Where They Come From
It's a wise cook who knows where
the beef cuts he needs come from. It will be easier for him to get his menu
done and where to get the specific cuts his recipes call for. Here's a primer
from the U.S. Meat Export Federation; those with asterisks are the beef primals
that feature cuts lowest in fat.
measure beef tenderness
How can one tell the tenderness
of a steak? Experts are divided on the question. Currently, USDA graders voluntarily
grade carcasses for meat plants, largely by judging the amount of marbling present
in the ribeye muscle.

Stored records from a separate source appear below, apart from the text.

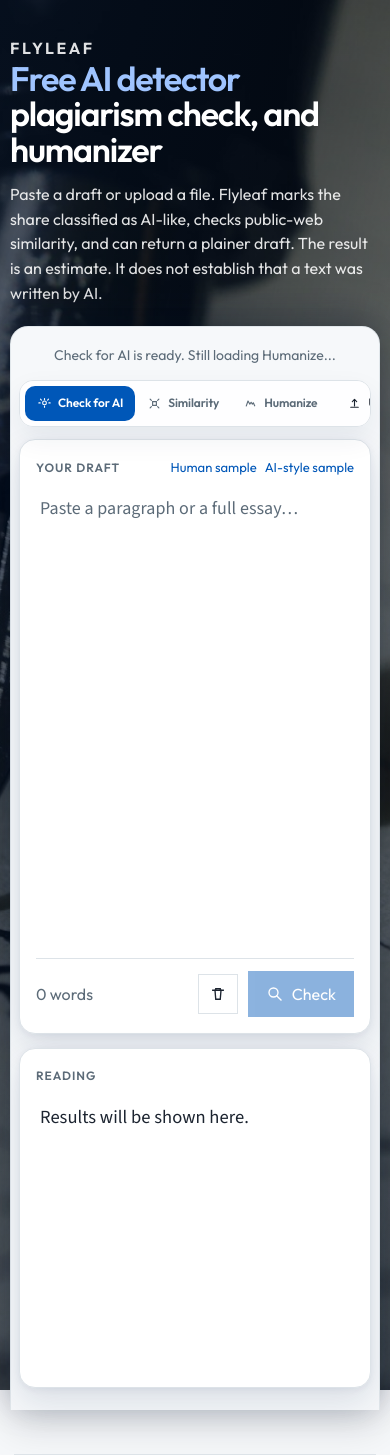
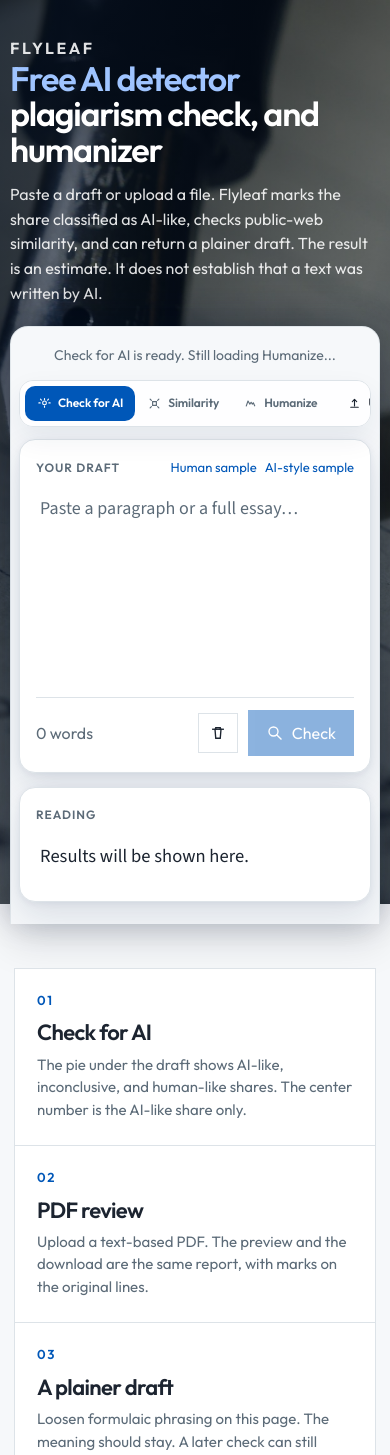
Before and after one commit to silatanui/Flyleaf, a Flask app: page / in a window 390 px wide. Shown: the part 100-1555 px from the top of the page. Run offline with Flask 3, Linux system fonts and the light colour scheme.

Commit message:
Let users check immediately and fix phone Reading scroll.
Queue analyze/humanize/similarity until models are ready, use page scroll for Reading on small screens, keep Flyleaf untranslated, and prefer CUDA when available.

Co-authored-by: Cursor <cursoragent@cursor.com>

```diff
--- a/app.py
+++ b/app.py
@@ -74,6 +74,25 @@ def _read_upload(storage) -> tuple[str, bytes | None, str]:
     return raw.decode("utf-8", errors="replace"), None, filename
 
 
+def _wait_until_ready(job_id: str, tool, message: str, start=None, timeout: float = 900.0) -> None:
+    """Hold a queued job until the model is ready so the user can click immediately."""
+    if start is not None:
+        start()
+    deadline = time.time() + timeout
+    while tool.status == "loading":
+        if time.time() >= deadline:
+            raise TimeoutError("Flyleaf is still getting ready. Wait a minute and try again.")
+        with _jobs_lock:
+            job = _jobs.get(job_id)
+            if job is not None:
+                job["message"] = message
+                job["percent"] = max(4, min(12, int(job.get("percent") or 4)))
+        _publish_job(job_id)
+        time.sleep(1.0)
+    if tool.status == "error":
+        raise RuntimeError(tool.error or "Flyleaf failed to load.")
+
+
 def _run_job(job_id: str, text: str, pdf_bytes: bytes | None, filename: str, prefix: str = "") -> None:
     def progress(done: int, total: int, message: str) -> None:
         del message
@@ -102,6 +121,7 @@ def _run_job(job_id: str, text: str, pdf_bytes: bytes | None, filename: str, pre
     except RuntimeError:
         pass
     try:
+        _wait_until_ready(job_id, detector, "Getting the AI checker ready...", _start_model_load)
         result = detector.score(text, progress=progress)
         if pdf_bytes is not None:
             review_id = uuid.uuid4().hex
@@ -281,6 +301,7 @@ def _run_humanize(job_id: str, text: str) -> None:
 
     threading.Thread(target=beat, daemon=True).start()
     try:
+        _wait_until_ready(job_id, humanizer, "Getting the humanizer ready...", _start_model_load)
         result = humanizer.rewrite(text, progress=progress)
         with _jobs_lock:
             _jobs[job_id]["status"] = "done"
@@ -300,8 +321,7 @@ def _run_humanize(job_id: str, text: str) -> None:
 
 @app.post("/api/humanize")
 def humanize_api():
-    if humanizer.status == "loading":
-        return jsonify({"error": "The humanizer is still getting ready. Try again in a minute."}), 503
+    _start_model_load()
     if humanizer.status == "error":
         return jsonify({"error": humanizer.error or "The humanizer failed to load."}), 500
     text = ""
@@ -342,8 +362,7 @@ def upload_quota():
 
 @app.post("/api/analyze")
 def analyze():
-    if detector.status == "loading":
-        return jsonify({"error": "Flyleaf is still getting ready. Try again in a minute."}), 503
+    _start_model_load()
     if detector.status == "error":
         return jsonify({"error": detector.error or "Flyleaf failed to load."}), 500
 
@@ -418,6 +437,12 @@ def _run_similarity(
     except RuntimeError:
         pass
     try:
+        _wait_until_ready(
+            job_id,
+            similarity,
+            "Getting the similarity checker ready...",
+            _start_similarity_load,
+        )
         result = similarity.check(text, progress=progress)
         review_id = uuid.uuid4().hex
         REVIEW_DIR.mkdir(parents=True, exist_ok=True)
@@ -463,8 +488,6 @@ def _run_similarity(
 @app.post("/api/plagiarism")
 def plagiarism_api():
     _start_similarity_load()
-    if similarity.status == "loading":
-        return jsonify({"error": "The similarity checker is still getting ready. Try again in a minute."}), 503
     if similarity.status == "error":
         return jsonify({"error": similarity.error or "The similarity checker failed to load."}), 500
 
--- a/detector/humanizer.py
+++ b/detector/humanizer.py
@@ -15,6 +15,7 @@ from pathlib import Path
 import torch
 from transformers import T5ForConditionalGeneration, T5Tokenizer
 
+from detector.device import inference_device
 from detector.engine import split_sentences, word_count
 from detector.plain import loosen
 
@@ -35,12 +36,13 @@ class Humanizer:
         self.error: str | None = None
         self._model = None
         self._tokenizer = None
-        self._device = torch.device("cpu")
+        self._device = inference_device()
         self._lock = threading.Lock()
         self._prefix = ""
         self.model_name = MODEL_ID
 
     def load(self) -> None:
+        self._device = inference_device()
         last_error: Exception | None = None
         for folder, prefix, name in self._candidates():
             try:
--- a/static/css/app.css
+++ b/static/css/app.css
@@ -2389,10 +2389,29 @@ html[data-theme="dark"] .bar-fill {
   .nav-dashboard { display: none; }
   .hero, .band, .about, .method-inner, .workspace, .check-layout, .intro { grid-template-columns: 1fr; }
   .check-layout { gap: 14px; }
+  /* One scroll owner on phones: the page. Nested Reading panes fight touch scroll. */
   .check-layout .write,
   .check-layout .report {
     height: auto;
-    min-height: 420px;
+    min-height: 0;
+    overflow: visible;
+  }
+  .check-layout .write {
+    min-height: 280px;
+  }
+  .write textarea {
+    flex: none;
+    height: 240px;
+    min-height: 200px;
+    max-height: 45vh;
+  }
+  .check-layout .result-sheet,
+  .highlight-slot,
+  .similarity-sheet.result-sheet {
+    overflow: visible;
+    flex: 0 1 auto;
+    min-height: 0;
+    max-height: none;
   }
   .check-layout .panel { border-radius: 16px; padding: 18px 16px 16px; }
   .score-card { grid-template-columns: 1fr; }
@@ -2509,7 +2528,11 @@ html[data-theme="dark"] .bar-fill {
   .hero-panel .check-main:has(.check-layout) { width: 100%; }
   .check-layout .write,
   .check-layout .report {
-    min-height: 380px;
+    min-height: 0;
+  }
+  .write textarea {
+    height: 220px;
+    min-height: 180px;
   }
   .score-slot { flex-basis: 148px; height: 148px; }
   .home .cards-section { padding: 32px 0 4px; }
@@ -2549,7 +2572,11 @@ html[data-theme="dark"] .bar-fill {
   }
   .home-lead h1 { font-size: clamp(28px, 9vw, 34px); }
   .check-layout .write,
-  .check-layout .report { min-height: 340px; }
+  .check-layout .report { min-height: 0; }
+  .write textarea {
+    height: 200px;
+    min-height: 160px;
+  }
 }
 
 .nav-logout {
--- a/static/js/app.js
+++ b/static/js/app.js
@@ -487,10 +487,11 @@ function buttonsAvailable() {
   if (busy) return;
   const count = draft ? words(draft.value) : 0;
   const hasFile = Boolean(fileInput && fileInput.files && fileInput.files.length > 0);
-  if (checkButton) checkButton.disabled = !detectorReady || (count < 20 && !hasFile);
-  if (humanizeButton) humanizeButton.disabled = !humanizerReady || count < 8;
-  if (similarityButton) similarityButton.disabled = !similarityReady || (count < 40 && !hasFile);
-  if (offerHumanize) offerHumanize.disabled = !humanizerReady;
+  // Allow a click while models load; the job waits on the server until ready.
+  if (checkButton) checkButton.disabled = count < 20 && !hasFile;
+  if (humanizeButton) humanizeButton.disabled = count < 8;
+  if (similarityButton) similarityButton.disabled = count < 40 && !hasFile;
+  if (offerHumanize) offerHumanize.disabled = count < 8;
 }
 
 function showSimilarity(result) {
@@ -707,14 +708,15 @@ async function runJob(url, body, isForm, workingLabel, doneLabel, onDone, busyBu
   let shown = 6;
   let target = 6;
   let finished = false;
-  paintProgress(shown, workingLabel);
+  let liveLabel = workingLabel;
+  paintProgress(shown, liveLabel);
   const timer = window.setInterval(() => {
     const ceiling = finished ? 100 : 94;
     if (target > ceiling) target = ceiling;
     // Ease forward only so the bar never jumps backward.
     if (target > shown) shown += Math.max(0.15, (target - shown) * 0.14);
     else if (finished && shown < 100) shown += Math.max(0.4, (100 - shown) * 0.2);
-    paintProgress(shown, finished ? doneLabel : workingLabel);
+    paintProgress(shown, finished ? doneLabel : liveLabel);
   }, 80);
 
   try {
@@ -757,6 +759,7 @@ async function runJob(url, body, isForm, workingLabel, doneLabel, onDone, busyBu
         // Keep progress monotonic: never let a later poll pull the bar back down.
         target = Math.max(target, Math.min(94, job.percent));
       }
+      if (job.message) liveLabel = job.message;
       if (job.status === "done") {
         finished = true;
         target = 100;
--- a/static/js/humanize.js
+++ b/static/js/humanize.js
@@ -32,12 +32,13 @@ function paintProgress(value) {
 }
 
 async function waitUntilReady() {
+  button.disabled = words(draft.value) < 8;
   for (;;) {
     const response = await fetch("/api/humanize/status");
     const payload = await response.json();
     if (payload.status === "ready") {
       modelState.textContent = "Ready · English · free to use";
-      button.disabled = false;
+      button.disabled = words(draft.value) < 8;
       return;
     }
     if (payload.status === "error") {
@@ -46,6 +47,7 @@ async function waitUntilReady() {
       continue;
     }
     modelState.textContent = "Flyleaf is getting the humanizer ready...";
+    button.disabled = words(draft.value) < 8;
     await new Promise((resolve) => setTimeout(resolve, 2000));
   }
 }
--- a/static/js/translate.js
+++ b/static/js/translate.js
@@ -1,4 +1,38 @@
 (function () {
+  // Keep the brand name out of Google Translate; translate the surrounding copy only.
+  function protectBrand(rootNode) {
+    const skip = new Set(["SCRIPT", "STYLE", "TEXTAREA", "CODE", "PRE", "NOSCRIPT"]);
+    const walker = document.createTreeWalker(rootNode || document.body, NodeFilter.SHOW_TEXT, {
+      acceptNode(node) {
+        const parent = node.parentElement;
+        if (!parent || skip.has(parent.tagName)) return NodeFilter.FILTER_REJECT;
+        if (parent.closest(".notranslate") || parent.translate === false) return NodeFilter.FILTER_REJECT;
+        if (!node.nodeValue || !/\bFlyleaf\b/.test(node.nodeValue)) return NodeFilter.FILTER_REJECT;
+        return NodeFilter.FILTER_ACCEPT;
+      },
+    });
+    const nodes = [];
+    while (walker.nextNode()) nodes.push(walker.currentNode);
+    nodes.forEach((node) => {
+      const parts = node.nodeValue.split(/(\bFlyleaf\b)/g);
+      const frag = document.createDocumentFragment();
+      parts.forEach((part) => {
+        if (part === "Flyleaf") {
+          const span = document.createElement("span");
+          span.className = "notranslate";
+          span.setAttribute("translate", "no");
+          span.textContent = part;
+          frag.appendChild(span);
+        } else if (part) {
+          frag.appendChild(document.createTextNode(part));
+        }
+      });
+      node.parentNode.replaceChild(frag, node);
+    });
+  }
+
+  if (document.body) protectBrand(document.body);
+
   const root = document.querySelector("#lang-switch");
   const trigger = document.querySelector("#lang-trigger");
   const panel = document.querySelector("#lang-panel");
@@ -99,6 +133,7 @@
 
   window.googleTranslateElementInit = function () {
     if (!window.google || !google.translate) return;
+    protectBrand(document.body);
     new google.translate.TranslateElement(
       {
         pageLanguage: "en",
@@ -111,6 +146,7 @@
     const wanted = readLang();
     if (wanted && wanted !== "en") {
       window.setTimeout(() => {
+        protectBrand(document.body);
         const combo = document.querySelector(".goog-te-combo");
         if (combo && combo.value !== wanted) {
           combo.value = wanted;
--- a/templates/base.html
+++ b/templates/base.html
@@ -22,13 +22,13 @@
   </script>
   <link rel="icon" href="{{ url_for('static', filename='favicon.svg') }}?v=16" type="image/svg+xml">
   <meta name="csrf-token" content="{{ csrf_token }}">
-  <link rel="stylesheet" href="{{ url_for('static', filename='css/app.css') }}?v=79">
+  <link rel="stylesheet" href="{{ url_for('static', filename='css/app.css') }}?v=80">
   {% block head %}{% endblock %}
 </head>
 <body class="{% block body_class %}{% endblock %}" data-signed-in="{{ '1' if account else '0' }}">
   <header class="nav">
     <div class="nav-left">
-      <a class="logo" href="{{ url_for('home') }}">
+      <a class="logo notranslate" href="{{ url_for('home') }}" translate="no">
         <span class="logo-name">Fly</span>
         <img src="{{ url_for('static', filename='favicon.svg') }}?v=16" alt="" width="28" height="28">
       </a>
@@ -126,7 +126,7 @@
   <footer class="site-footer">
     <div class="footer-grid">
       <div>
-        <a class="logo footer-logo" href="{{ url_for('home') }}">
+        <a class="logo footer-logo notranslate" href="{{ url_for('home') }}" translate="no">
           <span class="logo-name">Fly</span>
           <img src="{{ url_for('static', filename='favicon.svg') }}?v=16" alt="" width="28" height="28">
         </a>
@@ -151,7 +151,7 @@
       </div>
     </div>
     <div class="footer-bar">
-      <p>Flyleaf, 2026. Tanui Kipngetich Sila.</p>
+      <p><span class="notranslate" translate="no">Flyleaf</span>, 2026. Tanui Kipngetich Sila.</p>
       <p>
         <a href="{{ url_for('privacy') }}">Privacy</a>
         <a href="{{ url_for('terms') }}">Terms</a>
@@ -204,7 +204,7 @@
       }
     })();
   </script>
-  <script src="{{ url_for('static', filename='js/translate.js') }}?v=3"></script>
+  <script src="{{ url_for('static', filename='js/translate.js') }}?v=4"></script>
   {% block scripts %}{% endblock %}
 </body>
 </html>
--- a/templates/check.html
+++ b/templates/check.html
@@ -122,5 +122,5 @@
 </main>
 {% endblock %}
 {% block scripts %}
-<script src="{{ url_for('static', filename='js/app.js') }}?v=45"></script>
+<script src="{{ url_for('static', filename='js/app.js') }}?v=46"></script>
 {% endblock %}
--- a/templates/home.html
+++ b/templates/home.html
@@ -6,7 +6,7 @@
 <div class="detect-band">
   <div class="detect-band-inner">
     <section class="home-lead">
-      <p class="hero-kicker">Flyleaf</p>
+      <p class="hero-kicker notranslate" translate="no">Flyleaf</p>
       <h1><span class="lead-accent">Free AI detector</span><br> plagiarism check, and humanizer</h1>
       <p>Paste a draft or upload a file. Flyleaf marks the share classified as AI-like, checks public-web similarity, and can return a plainer draft. The result is an estimate. It does not establish that a text was written by AI.</p>
     </section>
@@ -335,5 +335,5 @@
 </main>
 {% endblock %}
 {% block scripts %}
-<script src="{{ url_for('static', filename='js/app.js') }}?v=45"></script>
+<script src="{{ url_for('static', filename='js/app.js') }}?v=46"></script>
 {% endblock %}
--- a/templates/humanize.html
+++ b/templates/humanize.html
@@ -60,5 +60,5 @@
 </div>
 {% endblock %}
 {% block scripts %}
-<script src="{{ url_for('static', filename='js/humanize.js') }}?v=5"></script>
+<script src="{{ url_for('static', filename='js/humanize.js') }}?v=6"></script>
 {% endblock %}
--- a/templates/saved_item.html
+++ b/templates/saved_item.html
@@ -59,7 +59,7 @@
 {% endblock %}
 {% block scripts %}
 {% if item.kind != 'pdf' %}
-<script src="{{ url_for('static', filename='js/app.js') }}?v=45"></script>
+<script src="{{ url_for('static', filename='js/app.js') }}?v=46"></script>
 <script>
   const payload = JSON.parse(document.querySelector("#saved-payload").textContent);
   if (document.querySelector("#rewrite")) showRewrite(payload);
```
Also changed, not shown: detector/device.py (added, +24 -0 lines), detector/engine.py (+6 -2 lines), detector/plagiarism.py (+15 -2 lines).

Palatability studies have shown that the meat from young
cattle, with high intra-muscular fat provides a higher probability of a satisfactory
eating experience than leaner beef.
However, others are arguing more
forcefully that other factors, when combined, can provide tender beef without
abundant marbling. These factors include the genetics of the animal, the feed
rations of the animals, the amount of aging and whether the carcass was electrically
There is a scientific test to determine
meat toughness called the Warner-Bratzler shear test. It uses an apparatus to
gradually increase force until a sample piece of meat is ripped in half. The
resulting force measurement is very accurate but unfortunately, the test is
impractical to implement in a commercial plant.
New sophisticated techniques are
appearing in commercial enterprises. Some programs use a camera to measure the
color of the meat in different carcasses. Others have submitted meat to small
explosions to try and loosen up muscle fibers to provide a better eating experience.
For the moment however, most consumers will have to rely on the USDA grading
system of Prime, Choice, Select and Standard, the four grades for young beef
carcasses, to predict eating satisfaction.